The Indian Express investigation of a wider list of Indian names in a global list of account holders and their balances for 2006-07 with the HSBC’s Swiss private banking arm, brings confirmation that when it comes to dodging tax or stashing away wealth, it is public figures who are in the lead. The Swiss leaks, which show 1,195 Indian clients of HSBC — almost double the 628 names the French government handed over to India in 2011 — feature top businessmen, diamond traders, NRIs and a few political families in India and show a balance of Rs 25,420 crore. As the probe carried out by this paper, in partnership with the Washington-based International Consortium of Investigative Journalists and the Paris-based Le Monde shows, globally, the total balances are over $ 100 billion spread across 200 countries. The fresh revelations put more pressure on the Narendra Modi government to deliver on its poll promise of bringing back illegal wealth stashed abroad.

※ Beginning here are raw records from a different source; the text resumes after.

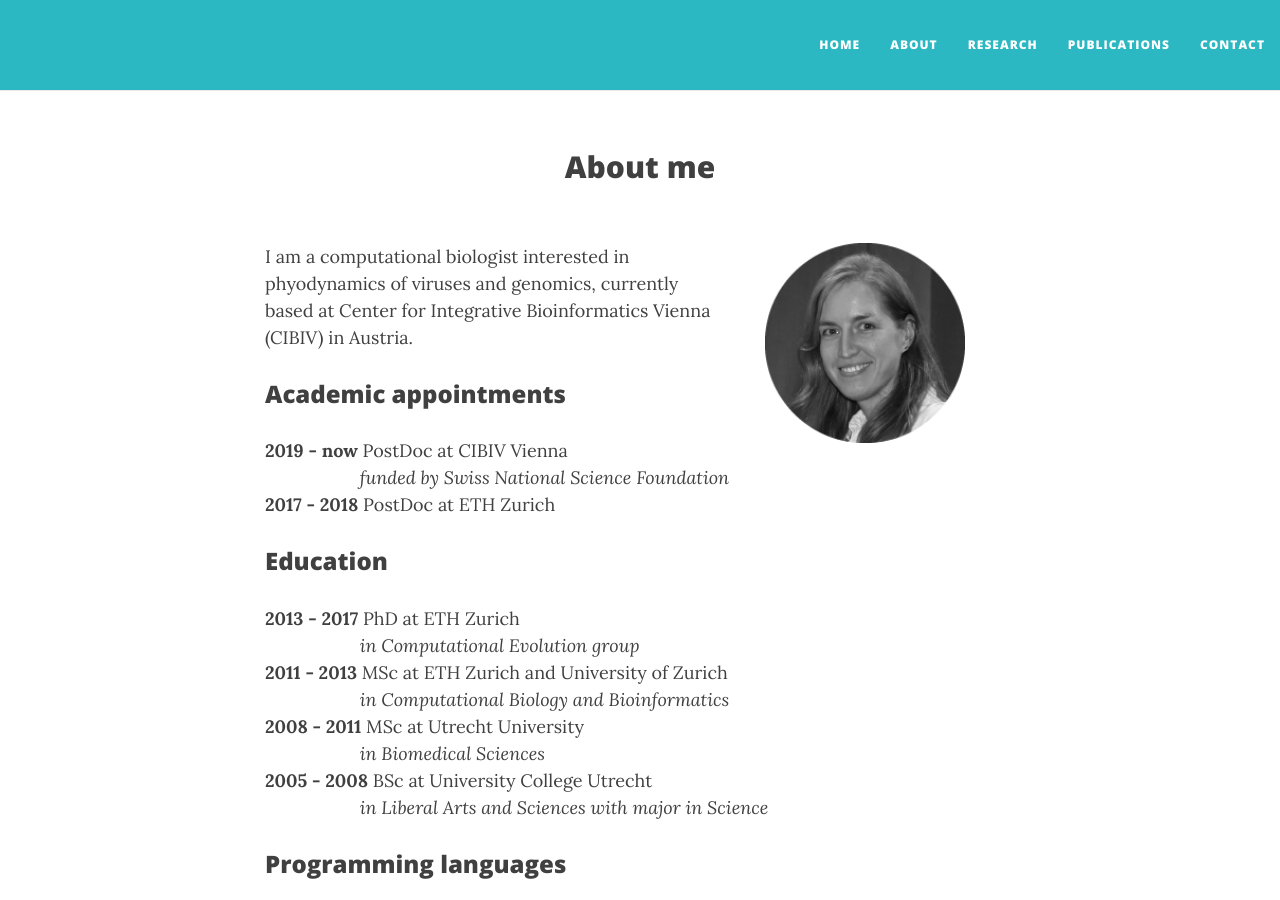
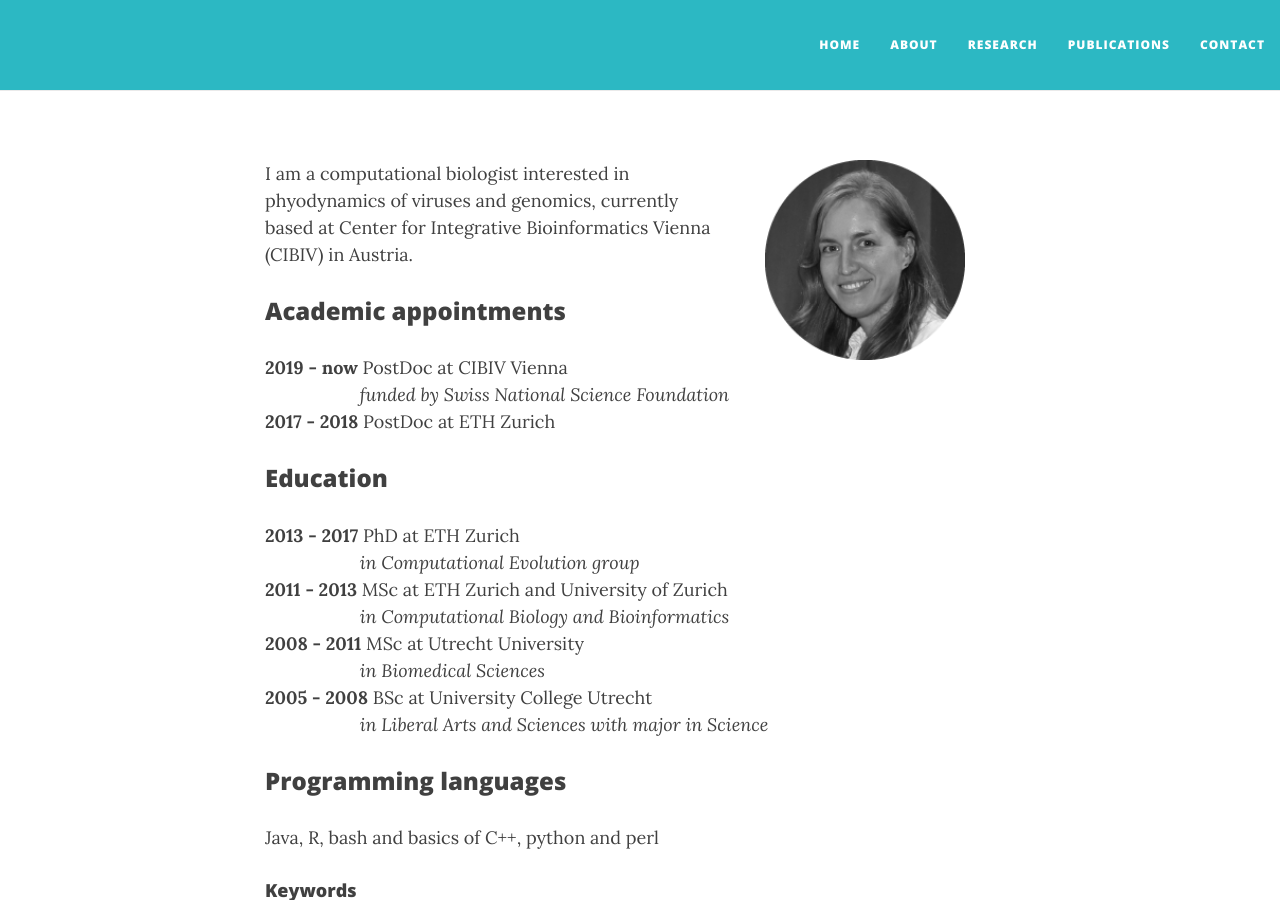
Before and after one commit to boskovav/boskovav.github.io, a Jekyll site: the page built from about.md, in a window 1280 px wide and 900 px high. Built offline with Jekyll 4.4.1, drawn with Linux system fonts in a browser that asks for light colours; nearby versions of some CDN libraries.

Commit message:
playing around

```diff
--- a/about.md
+++ b/about.md
@@ -1,9 +1,10 @@
 ---
 layout: page
-title: About me
+title:
 ---
 
-<img src="/img/VB_bw.png" alt="Drawing" style="width: 200px;" hspace="50px;" margin-right="50px;" align="right"/>
+<img src="/img/VB_bw.png" alt="Drawing" style="width: 200px;" hspace="50px;" align="right"/>
+
 I am a computational biologist interested in phyodynamics of viruses and genomics, currently based at Center for Integrative Bioinformatics Vienna (CIBIV) in Austria.
 
 ### Academic appointments
```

Finance Minister Arun Jaitley has said that the new names in the HSBC list will be probed. The minister’s response is welcome. The special investigation team appointed by the Supreme Court must take note and widen the scope of its probe into black money. Jaitley has also said that mere names aren’t enough and hard evidence would have to be furnished to punish tax dodgers. That’s why India needs to step up its efforts to clamp down on tax evasion and banking secrecy. Globally, such efforts have been ramped up, especially in the backdrop of sluggish growth forcing governments to cut welfare spending. The US has forced some top Swiss banks to provide data on American clients and fined them for aiding tax evasion. A new law — the Foreign Tax Compliance Act — puts the burden on foreign institutions to report American account holders or pay a 30 per cent withholding tax on their investments in the US. Other countries, including Britain and the EU, are tightening regulatory and other requirements to combat tax evasion.
India must proactively sign agreements for automatic exchange of information on financial accounts maintained by Indians abroad. Along with joining the global effort to squeeze tax dodgers, the government should make it easier for India’s entrepreneurs to do business. What will help most is a stable and simple tax regime and a clear sunset clause for eliminating the special tax dispensation for investments flowing from Mauritius — a route used by many businessmen to rob the country of its legitimate tax revenue.